Directions for this task
Please copy each line below that contains the word "colour".

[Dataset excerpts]
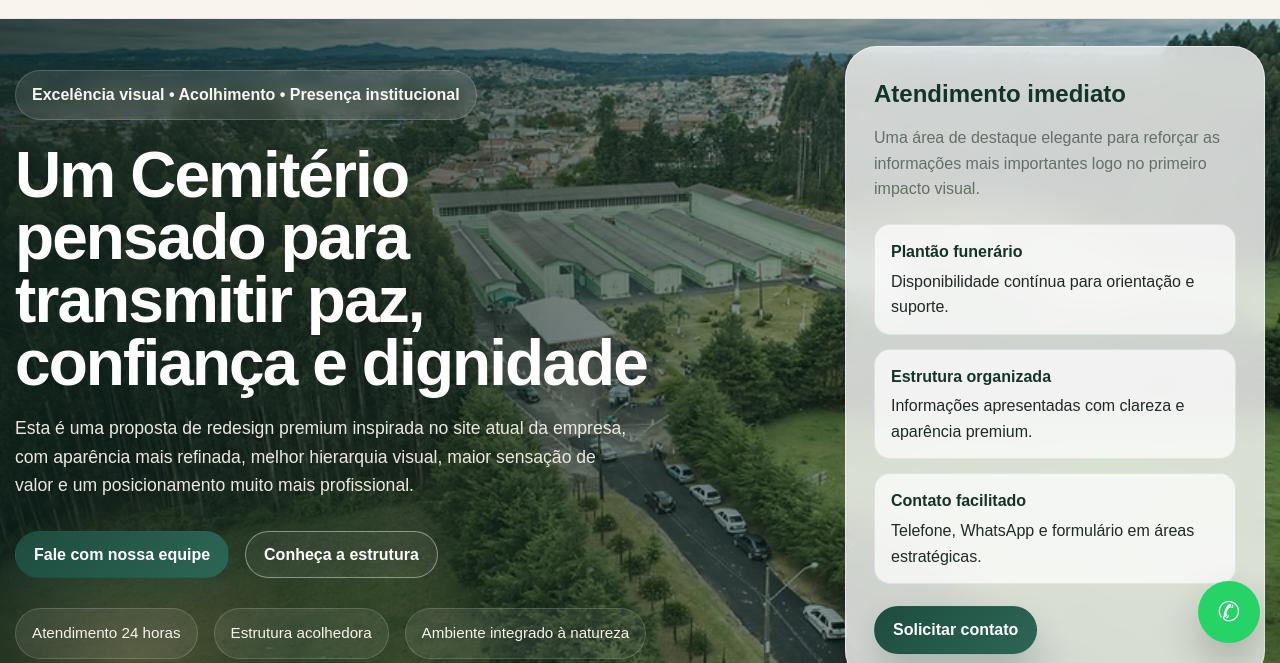
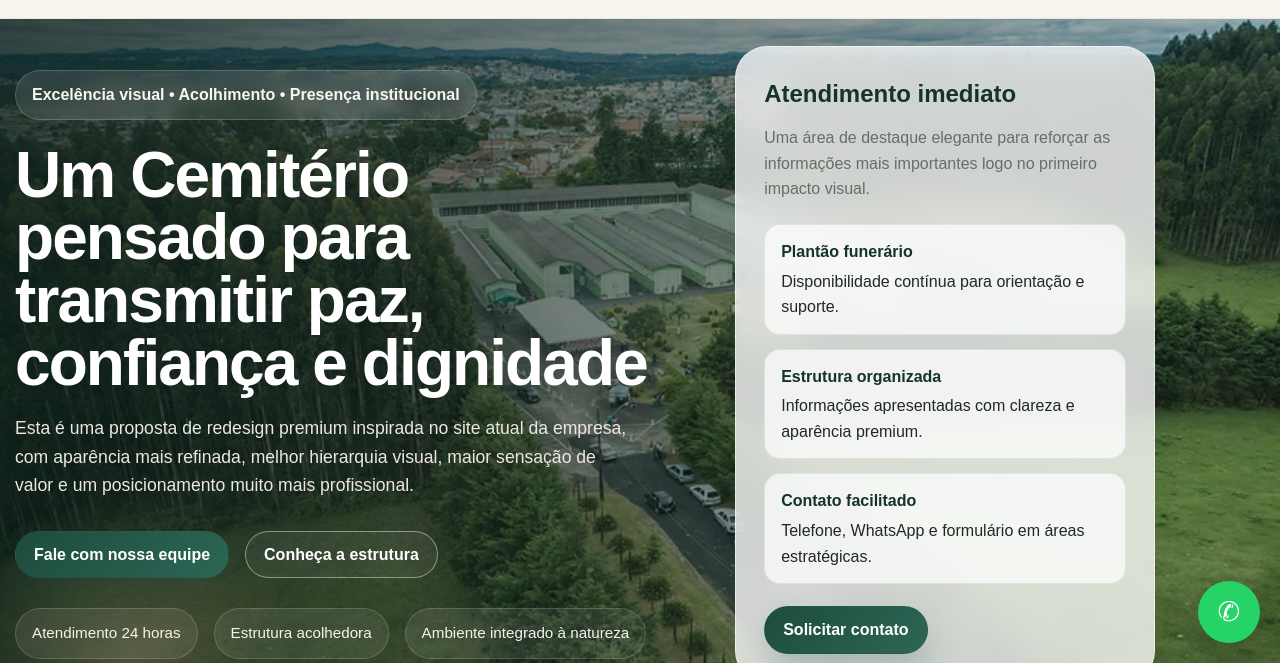
Before and after one commit to Inix-0/JardimDaColina, a plain HTML site: page index.html in a window 1280 px wide. Shown: the part 137-800 px from the top of the page. Drawn offline with Linux system fonts and the light colour scheme; files whose address does not match are found by name.

Commit message:
ajustes na div hero

```diff
--- a/css/style.css
+++ b/css/style.css
@@ -348,7 +348,6 @@
       margin: 15px;
       padding: 28px;
       color: var(--text);
-      justify-self: end;
       width: min(100%, 420px);
     }
 
```
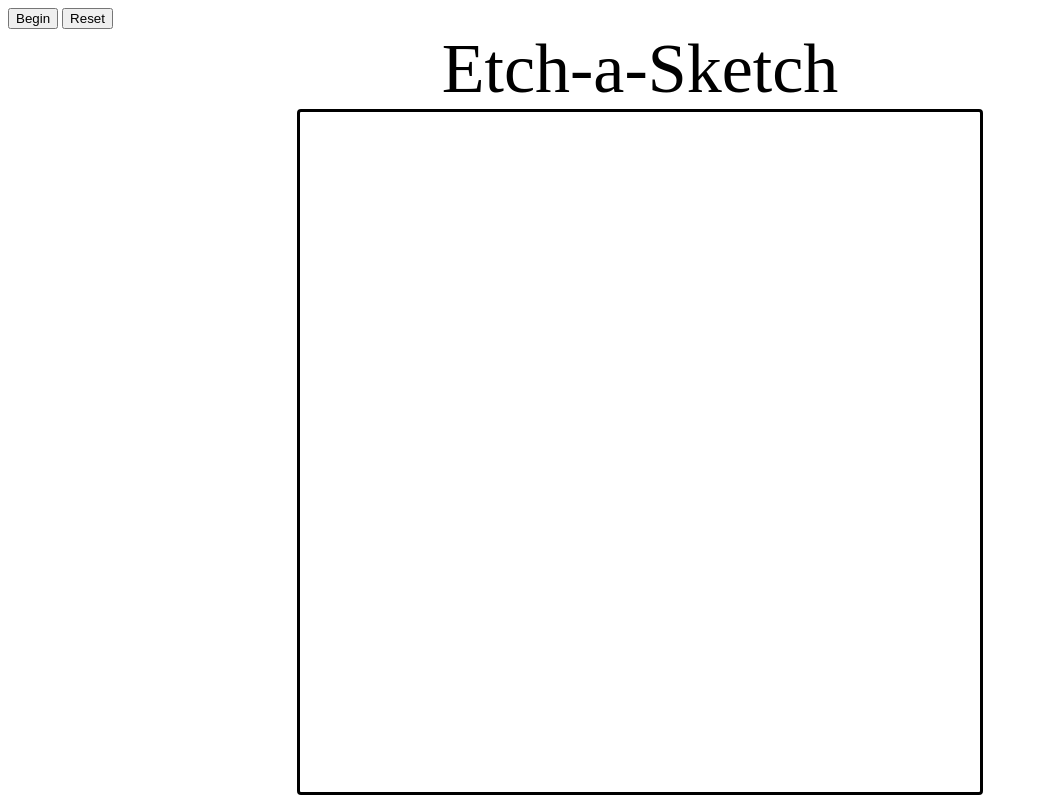
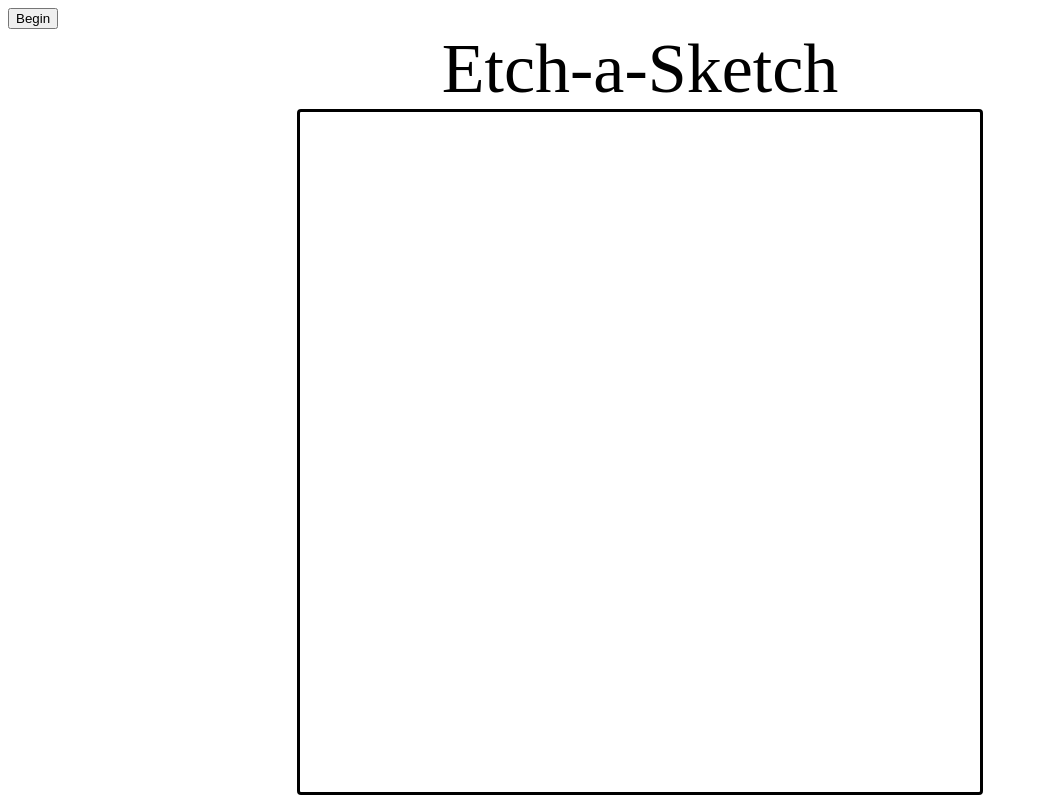
Before and after one commit to NomadRebel/etch-a-sketch, a plain HTML site: page index.html in a window 1280 px wide. Shown: the whole page, without its empty margins (0-1038 px from the left). Drawn offline with Linux system fonts and the light colour scheme.

Commit message:
remove the end button as it doesn't do anything

```diff
--- a/index.html
+++ b/index.html
@@ -8,7 +8,6 @@
 </head>
 <body>
   <button id="start">Begin</button>
-  <button id="end">Reset</button>
   <div class="heading">Etch-a-Sketch</div>
   <div id="main"></div>
   <script src="script.js"></script>
```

Solution below
Before and after one commit to Inix-0/JardimDaColina, a plain HTML site: page index.html in a window 1280 px wide. Shown: the part 137-800 px from the top of the page. Drawn offline with Linux system fonts and the light colour scheme; files whose address does not match are found by name.
Before and after one commit to NomadRebel/etch-a-sketch, a plain HTML site: page index.html in a window 1280 px wide. Shown: the whole page, without its empty margins (0-1038 px from the left). Drawn offline with Linux system fonts and the light colour scheme.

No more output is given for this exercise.